■ How to complete this task
All entries below must be written out verbatim, and the images must be dropped.

■ Supplied records
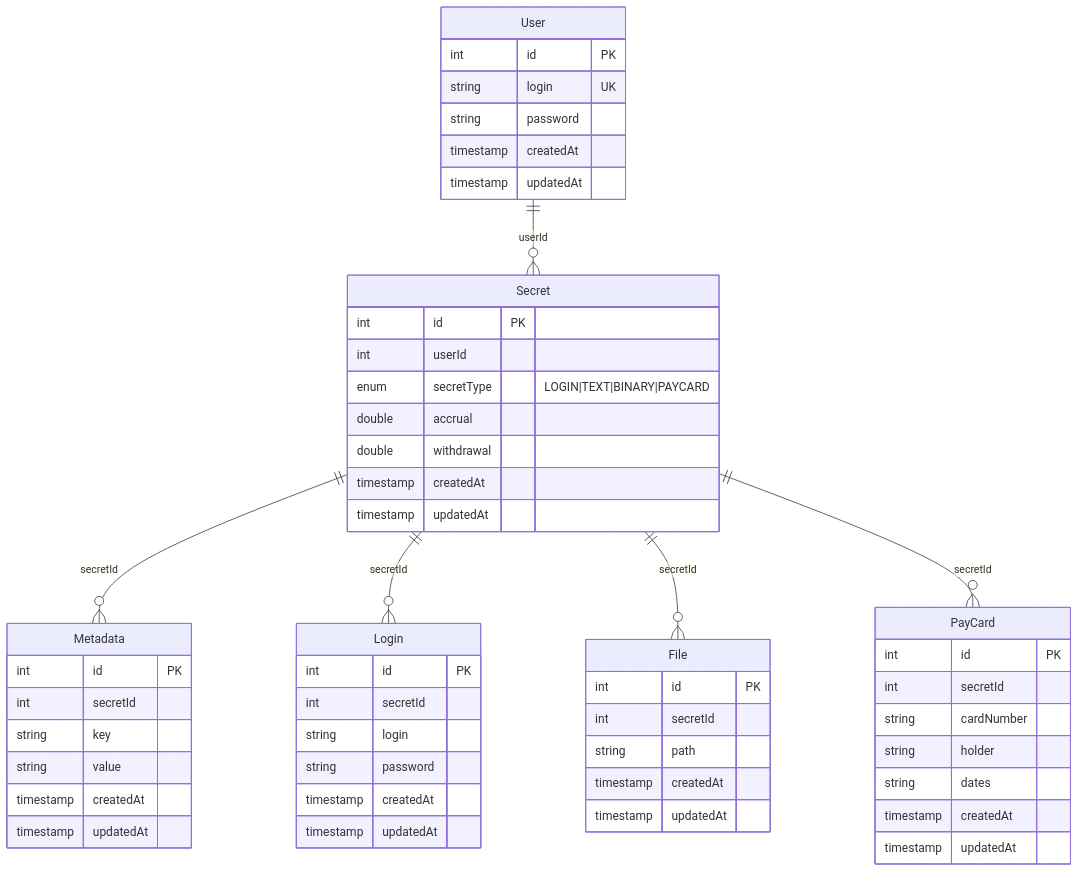
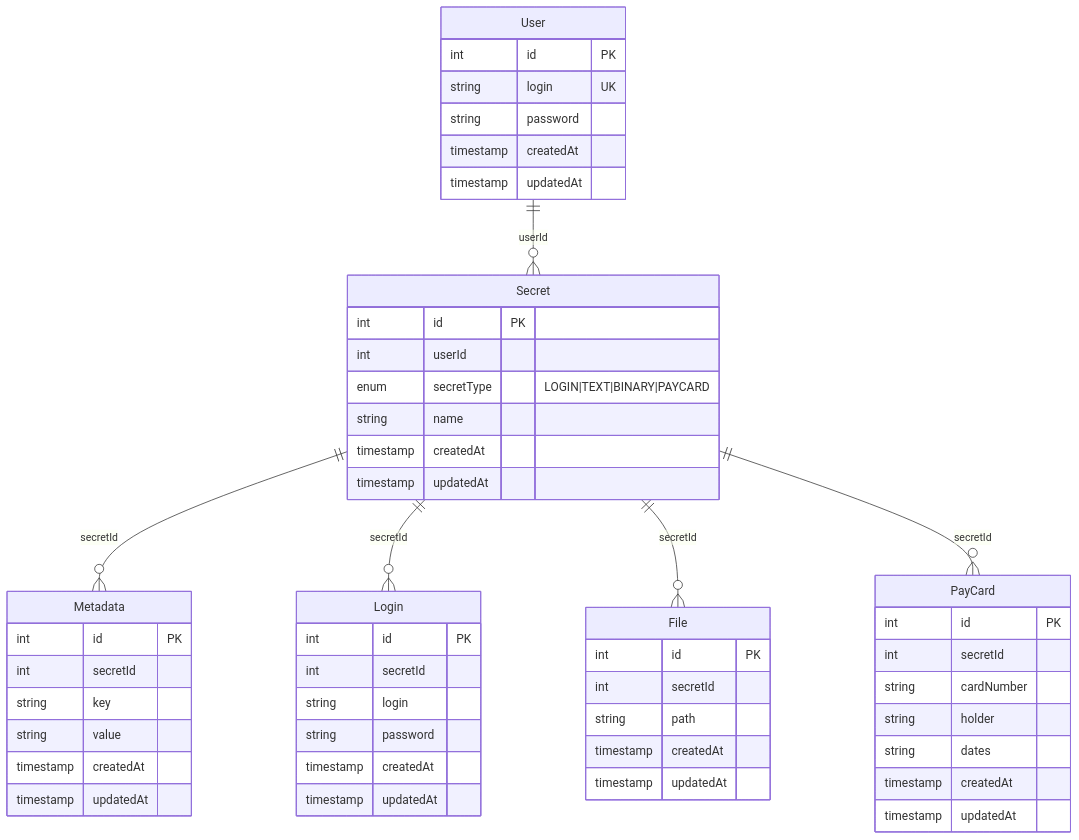
Before and after one commit to dcwk/gophkeeper: the diagram in README.md, drawn with Mermaid.

Commit message:
Поправил документацию

````diff
--- a/README.md
+++ b/README.md
@@ -59,62 +59,61 @@
 ```mermaid
 erDiagram
 User ||--o{ Secret: userId
 Secret ||--o{ Metadata: secretId
 Secret ||--o{ Login: secretId
 Secret ||--o{ File: secretId
 Secret ||--o{ PayCard: secretId
 
 User {
     int id PK
     string login UK
     string password
     timestamp createdAt
     timestamp updatedAt
 }
 
 Secret {
     int id PK
     int userId
     enum secretType "LOGIN|TEXT|BINARY|PAYCARD"
-    double accrual
-    double withdrawal
+    string name
     timestamp createdAt
     timestamp updatedAt
 }
 
 Metadata {
     int id PK
     int secretId
     string key
     string value
     timestamp createdAt
     timestamp updatedAt
 }
 
 Login {
     int id PK
     int secretId
     string login
     string password
     timestamp createdAt
     timestamp updatedAt
 }
 
 File {
     int id PK
     int secretId
     string path
     timestamp createdAt
     timestamp updatedAt
 }
 
 PayCard {
     int id PK
     int secretId
     string cardNumber
     string holder
     string dates
     timestamp createdAt
     timestamp updatedAt
 }
 ```
````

■ Response to this task
Before and after one commit to dcwk/gophkeeper: the diagram in README.md, drawn with Mermaid.

Commit message:
Поправил документацию

````diff
--- a/README.md
+++ b/README.md
@@ -59,62 +59,61 @@
 ```mermaid
 erDiagram
 User ||--o{ Secret: userId
 Secret ||--o{ Metadata: secretId
 Secret ||--o{ Login: secretId
 Secret ||--o{ File: secretId
 Secret ||--o{ PayCard: secretId
 
 User {
     int id PK
     string login UK
     string password
     timestamp createdAt
     timestamp updatedAt
 }
 
 Secret {
     int id PK
     int userId
     enum secretType "LOGIN|TEXT|BINARY|PAYCARD"
-    double accrual
-    double withdrawal
+    string name
     timestamp createdAt
     timestamp updatedAt
 }
 
 Metadata {
     int id PK
     int secretId
     string key
     string value
     timestamp createdAt
     timestamp updatedAt
 }
 
 Login {
     int id PK
     int secretId
     string login
     string password
     timestamp createdAt
     timestamp updatedAt
 }
 
 File {
     int id PK
     int secretId
     string path
     timestamp createdAt
     timestamp updatedAt
 }
 
 PayCard {
     int id PK
     int secretId
     string cardNumber
     string holder
     string dates
     timestamp createdAt
     timestamp updatedAt
 }
 ```
````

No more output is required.